Work required >>
Return the full set of entries exactly. Omit none.

Segment Start: Source material

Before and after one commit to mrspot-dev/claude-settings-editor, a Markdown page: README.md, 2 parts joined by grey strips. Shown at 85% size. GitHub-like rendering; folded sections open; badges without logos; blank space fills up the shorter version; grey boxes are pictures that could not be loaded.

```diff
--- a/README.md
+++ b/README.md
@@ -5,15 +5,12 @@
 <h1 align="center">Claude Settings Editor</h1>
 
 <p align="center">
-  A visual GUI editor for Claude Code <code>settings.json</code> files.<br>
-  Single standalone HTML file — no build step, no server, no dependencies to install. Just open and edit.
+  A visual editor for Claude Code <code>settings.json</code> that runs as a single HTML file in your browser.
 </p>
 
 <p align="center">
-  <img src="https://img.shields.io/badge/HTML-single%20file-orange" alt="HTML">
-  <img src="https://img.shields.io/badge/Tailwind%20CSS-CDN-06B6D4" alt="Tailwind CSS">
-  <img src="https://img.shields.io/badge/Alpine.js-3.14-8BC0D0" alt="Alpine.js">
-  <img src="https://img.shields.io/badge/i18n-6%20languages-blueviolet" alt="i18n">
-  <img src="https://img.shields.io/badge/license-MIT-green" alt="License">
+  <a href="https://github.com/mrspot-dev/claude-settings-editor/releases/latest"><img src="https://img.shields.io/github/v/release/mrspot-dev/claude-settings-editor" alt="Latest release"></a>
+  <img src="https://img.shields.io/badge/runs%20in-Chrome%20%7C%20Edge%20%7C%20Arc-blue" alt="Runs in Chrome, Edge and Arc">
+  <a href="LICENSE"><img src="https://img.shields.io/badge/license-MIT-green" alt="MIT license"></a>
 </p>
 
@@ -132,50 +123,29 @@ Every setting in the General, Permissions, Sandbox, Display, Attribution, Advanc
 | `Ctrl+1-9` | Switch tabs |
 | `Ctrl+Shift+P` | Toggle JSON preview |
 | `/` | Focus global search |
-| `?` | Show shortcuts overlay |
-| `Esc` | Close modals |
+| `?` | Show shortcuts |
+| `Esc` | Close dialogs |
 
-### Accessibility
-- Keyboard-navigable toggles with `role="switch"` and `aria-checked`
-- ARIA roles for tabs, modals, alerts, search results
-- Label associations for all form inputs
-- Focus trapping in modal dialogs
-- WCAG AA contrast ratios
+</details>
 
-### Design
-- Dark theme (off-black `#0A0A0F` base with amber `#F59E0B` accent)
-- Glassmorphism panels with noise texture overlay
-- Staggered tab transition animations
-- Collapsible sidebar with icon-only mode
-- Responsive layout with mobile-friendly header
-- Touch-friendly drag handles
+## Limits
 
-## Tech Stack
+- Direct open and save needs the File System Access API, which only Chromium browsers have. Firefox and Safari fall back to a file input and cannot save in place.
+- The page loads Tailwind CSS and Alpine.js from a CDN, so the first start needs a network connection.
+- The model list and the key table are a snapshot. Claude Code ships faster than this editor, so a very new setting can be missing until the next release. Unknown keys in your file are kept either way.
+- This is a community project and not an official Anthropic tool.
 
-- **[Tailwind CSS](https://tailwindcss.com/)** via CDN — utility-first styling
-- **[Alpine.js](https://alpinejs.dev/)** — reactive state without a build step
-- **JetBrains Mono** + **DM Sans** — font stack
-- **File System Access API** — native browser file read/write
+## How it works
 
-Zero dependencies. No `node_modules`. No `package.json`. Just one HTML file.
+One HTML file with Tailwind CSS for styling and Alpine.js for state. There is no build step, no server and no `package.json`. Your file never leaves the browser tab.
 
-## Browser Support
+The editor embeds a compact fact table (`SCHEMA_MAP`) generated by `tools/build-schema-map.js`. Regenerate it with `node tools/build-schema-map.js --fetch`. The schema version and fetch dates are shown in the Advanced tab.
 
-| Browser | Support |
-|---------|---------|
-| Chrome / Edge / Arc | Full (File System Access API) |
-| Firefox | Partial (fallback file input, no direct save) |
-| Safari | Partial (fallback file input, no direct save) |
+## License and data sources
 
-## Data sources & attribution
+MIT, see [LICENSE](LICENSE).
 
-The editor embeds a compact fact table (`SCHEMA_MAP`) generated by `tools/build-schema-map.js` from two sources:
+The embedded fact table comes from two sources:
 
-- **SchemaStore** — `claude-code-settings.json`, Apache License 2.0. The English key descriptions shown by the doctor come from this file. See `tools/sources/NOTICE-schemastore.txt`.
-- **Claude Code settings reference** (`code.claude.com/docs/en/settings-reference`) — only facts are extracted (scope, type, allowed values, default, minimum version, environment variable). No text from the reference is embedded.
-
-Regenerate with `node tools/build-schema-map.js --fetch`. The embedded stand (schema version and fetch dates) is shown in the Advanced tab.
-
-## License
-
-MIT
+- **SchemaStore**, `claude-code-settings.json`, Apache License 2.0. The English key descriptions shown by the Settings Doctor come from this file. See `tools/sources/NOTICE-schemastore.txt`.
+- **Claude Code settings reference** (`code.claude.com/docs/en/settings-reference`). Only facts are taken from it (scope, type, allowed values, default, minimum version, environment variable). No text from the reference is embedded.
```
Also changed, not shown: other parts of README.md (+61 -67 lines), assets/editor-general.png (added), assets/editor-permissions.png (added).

Segment End: Source material

Result of the exercise >>
Before and after one commit to mrspot-dev/claude-settings-editor, a Markdown page: README.md, 2 parts joined by grey strips. Shown at 85% size. GitHub-like rendering; folded sections open; badges without logos; blank space fills up the shorter version; grey boxes are pictures that could not be loaded.

```diff
--- a/README.md
+++ b/README.md
@@ -5,15 +5,12 @@
 <h1 align="center">Claude Settings Editor</h1>
 
 <p align="center">
-  A visual GUI editor for Claude Code <code>settings.json</code> files.<br>
-  Single standalone HTML file — no build step, no server, no dependencies to install. Just open and edit.
+  A visual editor for Claude Code <code>settings.json</code> that runs as a single HTML file in your browser.
 </p>
 
 <p align="center">
-  <img src="https://img.shields.io/badge/HTML-single%20file-orange" alt="HTML">
-  <img src="https://img.shields.io/badge/Tailwind%20CSS-CDN-06B6D4" alt="Tailwind CSS">
-  <img src="https://img.shields.io/badge/Alpine.js-3.14-8BC0D0" alt="Alpine.js">
-  <img src="https://img.shields.io/badge/i18n-6%20languages-blueviolet" alt="i18n">
-  <img src="https://img.shields.io/badge/license-MIT-green" alt="License">
+  <a href="https://github.com/mrspot-dev/claude-settings-editor/releases/latest"><img src="https://img.shields.io/github/v/release/mrspot-dev/claude-settings-editor" alt="Latest release"></a>
+  <img src="https://img.shields.io/badge/runs%20in-Chrome%20%7C%20Edge%20%7C%20Arc-blue" alt="Runs in Chrome, Edge and Arc">
+  <a href="LICENSE"><img src="https://img.shields.io/badge/license-MIT-green" alt="MIT license"></a>
 </p>
 
@@ -132,50 +123,29 @@ Every setting in the General, Permissions, Sandbox, Display, Attribution, Advanc
 | `Ctrl+1-9` | Switch tabs |
 | `Ctrl+Shift+P` | Toggle JSON preview |
 | `/` | Focus global search |
-| `?` | Show shortcuts overlay |
-| `Esc` | Close modals |
+| `?` | Show shortcuts |
+| `Esc` | Close dialogs |
 
-### Accessibility
-- Keyboard-navigable toggles with `role="switch"` and `aria-checked`
-- ARIA roles for tabs, modals, alerts, search results
-- Label associations for all form inputs
-- Focus trapping in modal dialogs
-- WCAG AA contrast ratios
+</details>
 
-### Design
-- Dark theme (off-black `#0A0A0F` base with amber `#F59E0B` accent)
-- Glassmorphism panels with noise texture overlay
-- Staggered tab transition animations
-- Collapsible sidebar with icon-only mode
-- Responsive layout with mobile-friendly header
-- Touch-friendly drag handles
+## Limits
 
-## Tech Stack
+- Direct open and save needs the File System Access API, which only Chromium browsers have. Firefox and Safari fall back to a file input and cannot save in place.
+- The page loads Tailwind CSS and Alpine.js from a CDN, so the first start needs a network connection.
+- The model list and the key table are a snapshot. Claude Code ships faster than this editor, so a very new setting can be missing until the next release. Unknown keys in your file are kept either way.
+- This is a community project and not an official Anthropic tool.
 
-- **[Tailwind CSS](https://tailwindcss.com/)** via CDN — utility-first styling
-- **[Alpine.js](https://alpinejs.dev/)** — reactive state without a build step
-- **JetBrains Mono** + **DM Sans** — font stack
-- **File System Access API** — native browser file read/write
+## How it works
 
-Zero dependencies. No `node_modules`. No `package.json`. Just one HTML file.
+One HTML file with Tailwind CSS for styling and Alpine.js for state. There is no build step, no server and no `package.json`. Your file never leaves the browser tab.
 
-## Browser Support
+The editor embeds a compact fact table (`SCHEMA_MAP`) generated by `tools/build-schema-map.js`. Regenerate it with `node tools/build-schema-map.js --fetch`. The schema version and fetch dates are shown in the Advanced tab.
 
-| Browser | Support |
-|---------|---------|
-| Chrome / Edge / Arc | Full (File System Access API) |
-| Firefox | Partial (fallback file input, no direct save) |
-| Safari | Partial (fallback file input, no direct save) |
+## License and data sources
 
-## Data sources & attribution
+MIT, see [LICENSE](LICENSE).
 
-The editor embeds a compact fact table (`SCHEMA_MAP`) generated by `tools/build-schema-map.js` from two sources:
+The embedded fact table comes from two sources:
 
-- **SchemaStore** — `claude-code-settings.json`, Apache License 2.0. The English key descriptions shown by the doctor come from this file. See `tools/sources/NOTICE-schemastore.txt`.
-- **Claude Code settings reference** (`code.claude.com/docs/en/settings-reference`) — only facts are extracted (scope, type, allowed values, default, minimum version, environment variable). No text from the reference is embedded.
-
-Regenerate with `node tools/build-schema-map.js --fetch`. The embedded stand (schema version and fetch dates) is shown in the Advanced tab.
-
-## License
-
-MIT
+- **SchemaStore**, `claude-code-settings.json`, Apache License 2.0. The English key descriptions shown by the Settings Doctor come from this file. See `tools/sources/NOTICE-schemastore.txt`.
+- **Claude Code settings reference** (`code.claude.com/docs/en/settings-reference`). Only facts are taken from it (scope, type, allowed values, default, minimum version, environment variable). No text from the reference is embedded.
```
Also changed, not shown: other parts of README.md (+61 -67 lines), assets/editor-general.png (added), assets/editor-permissions.png (added).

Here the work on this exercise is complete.